Argent a Lion rampant Gules between three Pheons Sable[8] (Egerton family)
Dexter: a Horse Argent ducally gorged Or
Sinister: a Griffin Or ducally gorged Azure
Sic Donec (Latin for "Thus until")

Gower, later Leveson-Gower Baronets, of Stittenham (1620)


Barons Gower (1703)


Earls Gower (1746)

Other titles: Viscount Trentham, of Trentham in the county of Stafford (1746) and Baron Gower (1703)

Marquesses of Stafford (1786)

Other titles: Earl Gower and Viscount Trentham, of Trentham in the county of Stafford (1746) and Baron Gower (1703)
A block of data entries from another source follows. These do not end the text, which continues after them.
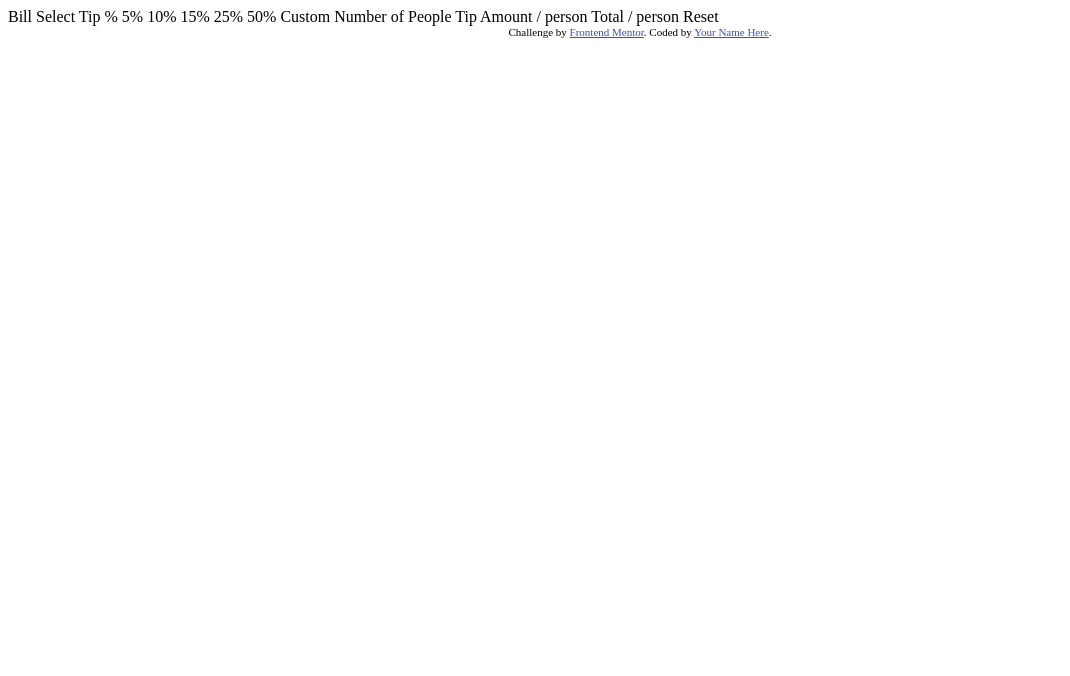
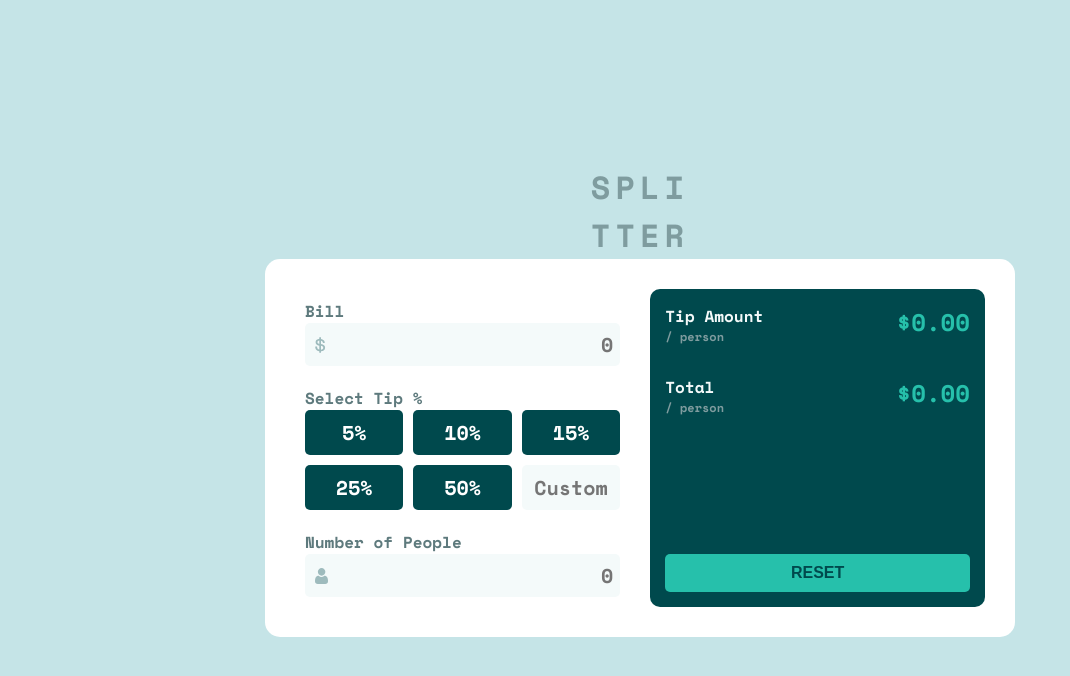
Before and after one commit to Carlosgnx/tip-calculator-app, a plain HTML site: page index.html in a window 1280 px wide. Shown: the whole page, without its empty margins (0-1070 px from the left). Drawn offline with nearby package versions, Linux system fonts and the light colour scheme.

Commit message:
challenge completed

```diff
--- a/index.html
+++ b/index.html
@@ -1,44 +1,78 @@
 <!DOCTYPE html>
-<html lang="en">
+<html lang="es">
+
 <head>
   <meta charset="UTF-8">
-  <meta name="viewport" content="width=device-width, initial-scale=1.0"> <!-- displays site properly based on user's device -->
+  <meta name="viewport" content="width=device-width, initial-scale=1.0">
+  <link rel="icon" type="image/png" sizes="32x32" href="./images/favicon-32x32.png">
+  <title>Frontend Mentor | Tip calculator app</title>
+  <link rel="stylesheet" href="styles.css">
+  <link rel="preconnect" href="https://fonts.googleapis.com">
+  <link rel="preconnect" href="https://fonts.gstatic.com" crossorigin>
+  <link href="https://fonts.googleapis.com/css2?family=Space+Mono:wght@700&display=swap" rel="stylesheet">
+</head>
 
-  <link rel="icon" type="image/png" sizes="32x32" href="./images/favicon-32x32.png">
+<body>
+  <main>
+    <h1>SPLI<br>TTER</h1>
+    <div class="splitter">
+      <div class="splitter__calculator">
+        <p>Bill</p>
+        <div class="splitter__bill-input-box">
+          <img src="./images/icon-dollar.svg" alt="">
+          <input oninput="calculate()" class="splitter__bill-input" type="number" min="0" placeholder="0">
+        </div>
+        <p class="splitter__bill-zero">Can't be zero</p>
+        <p>Select Tip %</p>
+        <div class="splitter__tips">
+          <button type="button" onclick="setTip(5)" class="splitter__tip-btn --5">
+            <p>5%</p>
+          </button>
+          <button type="button" onclick="setTip(10)" class="splitter__tip-btn --10">
+            <p>10%</p>
+          </button>
+          <button type="button" onclick="setTip(15)" class="splitter__tip-btn --15">
+            <p>15%</p>
+          </button>
+          <button type="button" onclick="setTip(25)" class="splitter__tip-btn --25">
+            <p>25%</p>
+          </button>
+          <button type="button" onclick="setTip(50)" class="splitter__tip-btn --50">
+            <p>50%</p>
+          </button>
+          <input oninput="setCustomTip()" class="splitter__tip-btn --custom" type="number" placeholder="Custom">
+        </div>
+        <p>Number of People</p>
+        <div class="splitter__people-number">
+          <img src="./images/icon-person.svg" alt="">
+          <input oninput="calculate()" class="splitter__people-number-input" type="number" min="0" placeholder="0">
+        </div>
+        <p class="splitter__people-zero">Can't be zero</p>
+      </div>
+      <div class="splitter__result">
+        <div class="splitter__amount-box">
+          <div>
+            <h4>Tip Amount</h4>
+            <p>/ person</p>
+          </div>
+          <div>
+            <h2 class="splitter__amount">$0.00</h2>
+          </div>
+        </div>
+        <div class="splitter__total-box">
+          <div>
+            <h4>Total</h4>
+            <p>/ person</p>
+          </div>
+          <div>
+            <h2 class="splitter__total">$0.00</h2>
+          </div>
+        </div>
+        <button type="button" class="splitter__reset-btn">RESET</button>
+      </div>
+    </div>
+  </main>
+  <script src="main.js"></script>
+</body>
 
-  <title>Frontend Mentor | Tip calculator app</title>
-
-  <!-- Feel free to remove these styles or customise in your own stylesheet 👍 -->
-  <style>
-    .attribution { font-size: 11px; text-align: center; }
-    .attribution a { color: hsl(228, 45%, 44%); }
-  </style>
-</head>
-<body>
-
-  Bill
-
-  Select Tip %
-  5%
-  10%
-  15%
-  25%
-  50%
-  Custom
-
-  Number of People
-
-  Tip Amount
-  / person
-
-  Total
-  / person
-
-  Reset
-
-  <div class="attribution">
-    Challenge by <a href="https://www.frontendmentor.io?ref=challenge" target="_blank">Frontend Mentor</a>.
-    Coded by <a href="#">Your Name Here</a>.
-  </div>
-</body>
 </html>
--- /dev/null
+++ b/main.js
@@ -0,0 +1,75 @@
+//Elements
+let billInputElement = document.getElementsByClassName('splitter__bill-input')[0]
+let numberOfPeopleElement = document.getElementsByClassName('splitter__people-number-input')[0]
+let totalElement = document.getElementsByClassName('splitter__total')[0]
+let amountElement = document.getElementsByClassName('splitter__amount')[0]
+let billIsZeroElement = document.getElementsByClassName('splitter__bill-zero')[0]
+let peopleIsZeroElement = document.getElementsByClassName('splitter__people-zero')[0]
+let customTipElement = document.getElementsByClassName('--custom')[0]
+let tipButtonElements = document.getElementsByClassName('splitter__tip-btn')
+//Variables
+let bill = 0
+let tip = 0
+let people;
+let tipAmount = 0
+let total = 0
+//Functions
+/**
+ * Set a value on tip variable and add states to the tip buttons
+ * @param {int} value
+ */
+function setTip(value) {
+    for (let i = 0; i < tipButtonElements.length; i++) {
+        tipButtonElements[i].classList.remove('selected')
+    }
+    customTipElement.value = ''
+    document.getElementsByClassName(`--${value}`)[0].classList.add('selected')
+    tip = value
+    calculate()
+}
+/**
+ * Get the value of the custom tip input and sets on tip variable
+ */
+function setCustomTip() {
+    for (let i = 0; i < tipButtonElements.length; i++) {
+        tipButtonElements[i].classList.remove('selected')
+    }
+    tip = customTipElement.value
+    calculate()
+}
+/**
+ * Sets values on bill and people variables and makes sure that the value is not 0
+ */
+function updateAndVerify() {
+    bill = billInputElement.value
+    people = numberOfPeopleElement.value
+    if (bill == '0') {
+        billIsZeroElement.classList.add('show')
+        billInputElement.classList.add('border-error')
+    } else {
+        billIsZeroElement.classList.remove('show')
+        billInputElement.classList.remove('border-error')
+    }
+    if (people == '0') {
+        peopleIsZeroElement.classList.add('show')
+        numberOfPeopleElement.classList.add('border-error')
+    } else {
+        peopleIsZeroElement.classList.remove('show')
+        numberOfPeopleElement.classList.remove('border-error')
+    }
+    console.log(bill)
+    console.log(`People: ${people}`)
+}
+/**
+ * Calculate the variables to display the result
+ */
+function calculate() {
+    updateAndVerify()
+    if (bill > 0 && tip >= 0 && people > 0) {
+        tipAmount = ((bill * tip) / 100) / people
+        total = (bill / people) + tipAmount
+        amountElement.innerText = `$${tipAmount.toFixed(2)}`
+        totalElement.innerText = `$${total.toFixed(2)}`
+    }
+
+}
--- /dev/null
+++ b/styles.css
@@ -0,0 +1,201 @@
+* {
+  padding: 0;
+  margin: 0;
+  box-sizing: border-box;
+}
+html {
+  font-size: 55%;
+  font-family: "Space Mono", monospace;
+}
+:root {
+  --strong-cyan: hsl(172, 67%, 45%);
+  --very-dark-cyan: hsl(183, 100%, 15%);
+  --dark-grayish-cyan: hsl(186, 14%, 43%);
+  --grayish-cyan: hsl(184, 14%, 56%);
+  --light-grayish-cyan: hsl(185, 41%, 84%);
+  --very-light-grayish-cyan: hsl(189, 41%, 97%);
+  --white: hsl(0, 0%, 100%);
+}
+body {
+  font-size: 1.6rem;
+}
+main {
+  display: flex;
+  flex-direction: column;
+  justify-content: center;
+  align-items: center;
+  min-height: 100vh;
+  background-color: var(--light-grayish-cyan);
+  overflow: hidden;
+}
+main h1 {
+  letter-spacing: 0.5rem;
+  color: var(--grayish-cyan);
+}
+.splitter {
+  display: flex;
+  flex-direction: column;
+  background-color: var(--white);
+  padding: 3rem;
+  border-radius: 1.5rem;
+  width: 35rem;
+}
+.splitter__calculator {
+  color: var(--dark-grayish-cyan);
+  margin-bottom: 2rem;
+  padding: 1rem;
+}
+.splitter__tips {
+  display: grid;
+  grid-template-columns: 1fr 1fr;
+  gap: 1rem;
+  margin-bottom: 2rem;
+}
+.splitter__tip-btn {
+  cursor: pointer;
+  font-family: "Space Mono", monospace;
+  font-size: 2rem;
+  color: var(--white);
+  border: none;
+  width: 100%;
+  padding: 0.8rem 0;
+  border-radius: 0.5rem;
+  background-color: var(--very-dark-cyan);
+  text-align: center;
+}
+.splitter__tip-btn:hover {
+  background-color: var(--light-grayish-cyan);
+  color: var(--very-dark-cyan);
+}
+input[type="number"]::-webkit-inner-spin-button,
+input[type="number"]::-webkit-outer-spin-button {
+  -webkit-appearance: none;
+  margin: 0;
+}
+input {
+  width: 100%;
+  font-size: 2rem;
+  font-family: "Space Mono", monospace;
+  color: var(--very-dark-cyan);
+  border: solid 0.2rem transparent;
+  padding: 0.5rem;
+  outline: none;
+  background-color: var(--very-light-grayish-cyan);
+  border-radius: 0.5rem;
+  text-align: right;
+}
+input:hover {
+  cursor: pointer;
+  border: solid 0.2rem var(--strong-cyan);
+}
+.--custom {
+  padding: 0;
+  background-color: var(--very-light-grayish-cyan);
+  color: var(--very-dark-cyan);
+  cursor: text;
+}
+.splitter__bill-input-box {
+  position: relative;
+  margin-bottom: 2rem;
+}
+.splitter__bill-input-box > img {
+  position: absolute;
+  top: 50%;
+  left: 1rem;
+  transform: translate(0, -50%);
+}
+.splitter__people-number {
+  position: relative;
+}
+.splitter__people-zero,
+.splitter__bill-zero {
+  display: none;
+  font-size: 1.2rem;
+  text-align: right;
+  color: red;
+}
+.splitter__people-number > img {
+  position: absolute;
+  top: 50%;
+  left: 1rem;
+  transform: translate(0, -50%);
+}
+.splitter__result {
+  display: flex;
+  flex-direction: column;
+  border-radius: 1rem;
+  background-color: var(--very-dark-cyan);
+}
+.splitter__result > * {
+  margin: 1.5rem;
+}
+.splitter__result > div {
+  display: flex;
+  justify-content: space-between;
+}
+.splitter__result h4 {
+  color: var(--very-light-grayish-cyan);
+}
+.splitter__result p {
+  font-size: 1.2rem;
+  color: var(--grayish-cyan);
+}
+.splitter__result h2 {
+  color: var(--strong-cyan);
+}
+.splitter__reset-btn {
+  cursor: pointer;
+  margin-top: auto;
+  font-size: 1.6rem;
+  font-weight: bold;
+  color: var(--very-dark-cyan);
+  padding: 1rem;
+  background-color: var(--strong-cyan);
+  border: none;
+  border-radius: 0.5rem;
+}
+.splitter__reset-btn:hover {
+  background-color: var(--light-grayish-cyan);
+}
+
+/*States*/
+.border-error {
+  border: solid 0.2rem red;
+}
+.border-focus {
+  border: solid 0.2rem var(--very-dark-cyan);
+}
+.show {
+  display: block;
+}
+.selected {
+  color: var(--very-dark-cyan);
+  background-color: var(--strong-cyan);
+}
+/*end of States*/
+
+/*360px*/
+@media screen and (min-width: 22.5em) {
+  html {
+    font-size: 62.5%;
+  }
+}
+
+/*1024px*/
+@media screen and (min-width: 64em) {
+  .splitter {
+    flex-direction: row;
+    width: 75rem;
+  }
+  .splitter__calculator {
+    width: 50%;
+    margin: 0;
+    margin-right: 2rem;
+  }
+  .splitter__tips {
+    grid-template-columns: 1fr 1fr 1fr;
+  }
+  .splitter__result {
+    width: 50%;
+  }
+}
```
Dukes of Sutherland (1833)

Other titles (1st Duke onwards): Marquess of Stafford (1786), Earl Gower and Viscount Trentham, of Trentham in the county of Stafford (1746) and Baron Gower (1703)
Other titles (2nd–5th Dukes): Earl of Sutherland and Lord Strathnaver (Sc 1235)
Other titles (6th Duke onwards): Earl of Ellesmere and Viscount Brackley, of Brackley in the county of Northamptonshire (1846)

The second in line is Lord Henry Alexander Egerton (b. 1977), younger son of the 7th Duke, who has three daughters.[9]
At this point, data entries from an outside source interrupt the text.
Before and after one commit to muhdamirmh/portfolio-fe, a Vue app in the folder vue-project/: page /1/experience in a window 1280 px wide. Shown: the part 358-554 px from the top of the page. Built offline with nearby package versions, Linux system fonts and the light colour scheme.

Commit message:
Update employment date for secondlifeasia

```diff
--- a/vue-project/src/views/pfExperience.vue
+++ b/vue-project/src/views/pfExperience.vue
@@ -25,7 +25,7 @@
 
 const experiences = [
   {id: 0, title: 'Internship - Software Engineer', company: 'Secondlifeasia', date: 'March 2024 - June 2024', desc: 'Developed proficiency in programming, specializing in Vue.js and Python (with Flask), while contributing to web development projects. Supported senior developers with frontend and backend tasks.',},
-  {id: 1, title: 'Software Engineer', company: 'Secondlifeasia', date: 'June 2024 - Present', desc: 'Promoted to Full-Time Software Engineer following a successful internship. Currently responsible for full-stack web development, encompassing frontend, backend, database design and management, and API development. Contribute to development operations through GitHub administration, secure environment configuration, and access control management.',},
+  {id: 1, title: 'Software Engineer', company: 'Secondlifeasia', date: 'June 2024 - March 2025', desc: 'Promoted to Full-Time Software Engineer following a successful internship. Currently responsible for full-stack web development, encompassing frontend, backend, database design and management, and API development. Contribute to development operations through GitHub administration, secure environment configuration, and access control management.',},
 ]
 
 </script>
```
Succession and family tree

Line of succession[10]

Line of succession

See also



  1. ^ The first Duchess of Sutherland was known by several different names as she acquired titles throughout her life. She was the Countess of Sutherland from the age of 1, and continued to be known by that title by her tenants. Later she was the Marchioness of Stafford (from her husband's title) and became the Duchess-Countess of Sutherland when her husband became Duke. Fortunately, throughout this time, she was often referred to simply as Lady Sutherland.
  2. ^ There was some ambiguity over the precise roles of these two men. At one stage of the recruitment process, they arguably had equal and independent powers. This shifted to Young having the role of commissioner and Sellar being factor, so placing Young in overall control. This process involved much argument from Sellar, with Lady Sutherland considering seeking his resignation before he had even completed a year in the position.
  3. ^ The territorial designation after his name denotes that the Sutherland brothers were members of the daoine uaisle or tacksman class, sometimes described as 'gentry'.
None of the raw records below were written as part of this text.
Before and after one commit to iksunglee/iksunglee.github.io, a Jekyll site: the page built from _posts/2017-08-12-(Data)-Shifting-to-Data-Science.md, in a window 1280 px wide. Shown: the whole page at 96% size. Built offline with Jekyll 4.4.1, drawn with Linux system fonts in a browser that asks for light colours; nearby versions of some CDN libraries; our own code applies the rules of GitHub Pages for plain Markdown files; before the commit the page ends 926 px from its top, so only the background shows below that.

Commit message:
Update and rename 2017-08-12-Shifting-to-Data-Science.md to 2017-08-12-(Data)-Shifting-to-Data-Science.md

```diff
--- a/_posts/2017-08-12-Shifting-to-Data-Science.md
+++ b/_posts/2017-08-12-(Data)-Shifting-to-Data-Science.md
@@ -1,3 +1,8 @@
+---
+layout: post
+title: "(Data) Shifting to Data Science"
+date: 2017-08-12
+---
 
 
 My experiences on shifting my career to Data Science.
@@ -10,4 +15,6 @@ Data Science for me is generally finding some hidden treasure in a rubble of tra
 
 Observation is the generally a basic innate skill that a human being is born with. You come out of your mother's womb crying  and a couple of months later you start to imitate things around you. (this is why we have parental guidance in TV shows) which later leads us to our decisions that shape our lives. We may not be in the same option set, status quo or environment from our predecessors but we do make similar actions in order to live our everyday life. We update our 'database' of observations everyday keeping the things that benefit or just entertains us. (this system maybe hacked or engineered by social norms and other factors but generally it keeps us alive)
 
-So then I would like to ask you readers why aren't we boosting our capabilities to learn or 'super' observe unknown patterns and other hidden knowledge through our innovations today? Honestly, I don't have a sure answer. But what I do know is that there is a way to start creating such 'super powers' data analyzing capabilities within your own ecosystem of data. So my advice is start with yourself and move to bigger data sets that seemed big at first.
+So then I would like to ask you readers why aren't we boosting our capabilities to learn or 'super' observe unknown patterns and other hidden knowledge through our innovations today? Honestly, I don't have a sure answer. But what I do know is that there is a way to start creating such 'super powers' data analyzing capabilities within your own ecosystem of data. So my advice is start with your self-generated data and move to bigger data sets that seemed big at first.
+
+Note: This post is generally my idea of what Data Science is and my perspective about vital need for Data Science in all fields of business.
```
  1. ^ George Edward Cokayne Complete Baronetage Volume 1 1900
  2. ^ a b c d e f g h i j k l m n Richards, Eric (2000). The Highland Clearances People, Landlords and Rural Turmoil (2013 ed.). Edinburgh: Birlinn. ISBN 978-1-78027-165-1.
  3. ^ Adams, R. J., ed. (1972). Papers on Sutherland Estate Management 1802-1816, Volume 1. Edinburgh: Scottish History Society. ISBN 0950026042.
  4. ^ a b c Richards, Eric (1999). Patrick Sellar and the Highland Clearances: Homicide, Eviction and the Price of Progress. Edinburgh: Polygon. ISBN 1-902930-13-4.
  5. ^ a b Hunter, James (2015). Set Adrift Upon the World: the Sutherland Clearances. Edinburgh: Birlinn. ISBN 978-1-78027-268-9.
  6. ^ Richards, Eric (1985). A History of the Highland Clearances, Volume 2: Emigration, Protest, Reasons. Beckenham, Kent and Sydney, Australia: Croom Helm. ISBN 0709922590.
  7. ^ Top 10 Private Art Collections in the world
  8. ^ Debrett's Peerage, 1968, p.1077, Duke of Sutherland
  9. ^ Debretts Peerage 2019 Edition
  10. ^ Morris, Susan; Bosberry-Scott, Wendy; Belfield, Gervase, eds. (2019). "Granville, Earl (Leveson-Gower)". Debrett's Peerage and Baronetage. Vol. 1 (150th ed.). London: Debrett's. pp. 2793–2794. ISBN 978-1-9997-6705-1.
  11. ^ Freer, Alan. "THE DESCENDANTS OF WILLIAM THE CONQUEROR". Retrieved 12 May 2020.